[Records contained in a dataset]
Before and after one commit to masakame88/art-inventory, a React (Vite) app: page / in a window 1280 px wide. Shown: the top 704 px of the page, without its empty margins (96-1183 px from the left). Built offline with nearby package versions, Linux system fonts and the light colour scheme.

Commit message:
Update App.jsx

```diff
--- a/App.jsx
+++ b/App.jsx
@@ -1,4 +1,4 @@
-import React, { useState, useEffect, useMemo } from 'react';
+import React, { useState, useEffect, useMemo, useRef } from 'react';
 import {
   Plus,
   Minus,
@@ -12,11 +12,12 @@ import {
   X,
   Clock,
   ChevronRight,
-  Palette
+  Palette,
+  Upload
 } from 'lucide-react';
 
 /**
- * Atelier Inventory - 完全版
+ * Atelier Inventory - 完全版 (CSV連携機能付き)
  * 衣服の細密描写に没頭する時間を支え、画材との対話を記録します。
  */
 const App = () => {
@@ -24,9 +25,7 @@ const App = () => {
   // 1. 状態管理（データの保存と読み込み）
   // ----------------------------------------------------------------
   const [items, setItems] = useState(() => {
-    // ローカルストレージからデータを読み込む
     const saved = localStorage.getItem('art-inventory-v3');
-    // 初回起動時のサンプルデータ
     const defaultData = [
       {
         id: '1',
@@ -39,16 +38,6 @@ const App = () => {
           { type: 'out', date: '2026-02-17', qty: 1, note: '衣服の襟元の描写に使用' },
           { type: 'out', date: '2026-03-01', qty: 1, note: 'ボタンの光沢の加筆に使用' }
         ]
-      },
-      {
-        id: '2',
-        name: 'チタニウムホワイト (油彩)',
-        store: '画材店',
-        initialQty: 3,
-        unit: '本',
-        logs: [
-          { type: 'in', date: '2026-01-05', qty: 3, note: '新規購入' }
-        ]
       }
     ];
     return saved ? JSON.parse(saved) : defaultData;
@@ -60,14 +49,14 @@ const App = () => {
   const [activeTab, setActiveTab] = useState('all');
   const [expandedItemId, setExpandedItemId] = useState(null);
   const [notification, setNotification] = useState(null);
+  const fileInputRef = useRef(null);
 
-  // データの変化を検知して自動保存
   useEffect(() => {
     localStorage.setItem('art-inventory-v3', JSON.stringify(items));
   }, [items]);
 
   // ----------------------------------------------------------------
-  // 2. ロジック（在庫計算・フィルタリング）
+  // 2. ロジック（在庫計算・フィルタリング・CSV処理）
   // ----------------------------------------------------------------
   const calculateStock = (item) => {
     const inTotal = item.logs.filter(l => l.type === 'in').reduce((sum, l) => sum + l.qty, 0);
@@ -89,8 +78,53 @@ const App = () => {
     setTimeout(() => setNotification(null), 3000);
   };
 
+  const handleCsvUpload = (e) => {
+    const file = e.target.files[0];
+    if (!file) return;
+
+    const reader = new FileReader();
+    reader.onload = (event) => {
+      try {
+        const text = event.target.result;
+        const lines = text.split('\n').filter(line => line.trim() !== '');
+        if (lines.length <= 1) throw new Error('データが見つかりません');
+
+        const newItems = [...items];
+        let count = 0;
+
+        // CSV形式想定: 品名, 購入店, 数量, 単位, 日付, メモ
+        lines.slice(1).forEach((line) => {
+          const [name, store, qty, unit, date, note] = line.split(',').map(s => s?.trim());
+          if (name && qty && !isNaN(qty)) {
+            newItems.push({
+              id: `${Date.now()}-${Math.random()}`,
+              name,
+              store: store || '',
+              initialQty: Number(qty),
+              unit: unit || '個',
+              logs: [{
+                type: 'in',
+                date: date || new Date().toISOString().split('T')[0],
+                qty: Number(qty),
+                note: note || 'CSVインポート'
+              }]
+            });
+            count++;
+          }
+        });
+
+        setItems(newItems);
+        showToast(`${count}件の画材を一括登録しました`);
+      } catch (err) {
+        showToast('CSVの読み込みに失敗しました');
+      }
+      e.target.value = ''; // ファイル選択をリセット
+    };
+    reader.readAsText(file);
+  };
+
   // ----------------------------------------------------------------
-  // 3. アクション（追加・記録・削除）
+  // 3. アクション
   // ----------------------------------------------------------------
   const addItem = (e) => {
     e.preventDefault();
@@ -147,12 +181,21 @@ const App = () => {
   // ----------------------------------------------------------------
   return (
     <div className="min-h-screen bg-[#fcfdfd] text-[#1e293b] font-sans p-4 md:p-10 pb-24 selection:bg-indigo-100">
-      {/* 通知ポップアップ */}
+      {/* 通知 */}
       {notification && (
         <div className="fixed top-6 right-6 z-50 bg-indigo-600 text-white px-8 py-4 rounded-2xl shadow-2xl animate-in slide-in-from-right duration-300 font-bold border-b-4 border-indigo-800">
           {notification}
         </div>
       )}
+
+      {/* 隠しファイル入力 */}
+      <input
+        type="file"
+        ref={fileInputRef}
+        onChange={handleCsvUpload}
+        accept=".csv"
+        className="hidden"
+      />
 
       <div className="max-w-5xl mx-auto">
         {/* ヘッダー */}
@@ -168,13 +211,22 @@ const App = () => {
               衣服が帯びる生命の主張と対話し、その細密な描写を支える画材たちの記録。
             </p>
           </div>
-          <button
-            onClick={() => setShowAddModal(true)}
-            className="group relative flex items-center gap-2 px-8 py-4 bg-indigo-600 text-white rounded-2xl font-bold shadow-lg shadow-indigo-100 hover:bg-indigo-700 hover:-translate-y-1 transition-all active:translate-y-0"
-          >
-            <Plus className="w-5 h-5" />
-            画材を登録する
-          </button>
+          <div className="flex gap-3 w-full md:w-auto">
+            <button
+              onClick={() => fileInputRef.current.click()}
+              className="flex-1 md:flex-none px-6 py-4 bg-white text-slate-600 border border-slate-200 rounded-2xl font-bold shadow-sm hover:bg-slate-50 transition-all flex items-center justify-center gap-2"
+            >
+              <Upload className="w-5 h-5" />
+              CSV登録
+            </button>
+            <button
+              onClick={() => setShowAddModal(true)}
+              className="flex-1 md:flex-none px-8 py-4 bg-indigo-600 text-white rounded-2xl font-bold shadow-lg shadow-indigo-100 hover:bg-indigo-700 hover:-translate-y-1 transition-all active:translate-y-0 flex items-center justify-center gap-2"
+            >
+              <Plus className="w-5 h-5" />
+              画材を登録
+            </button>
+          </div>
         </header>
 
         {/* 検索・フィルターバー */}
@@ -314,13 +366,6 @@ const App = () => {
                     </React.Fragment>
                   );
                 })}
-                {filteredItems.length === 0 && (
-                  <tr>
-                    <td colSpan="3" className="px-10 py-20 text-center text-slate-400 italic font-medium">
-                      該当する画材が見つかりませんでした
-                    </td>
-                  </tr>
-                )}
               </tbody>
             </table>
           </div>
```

Work instruction: Determine how many lines in the entries above contain the word "null", and respond with the number alone.

Reply: 4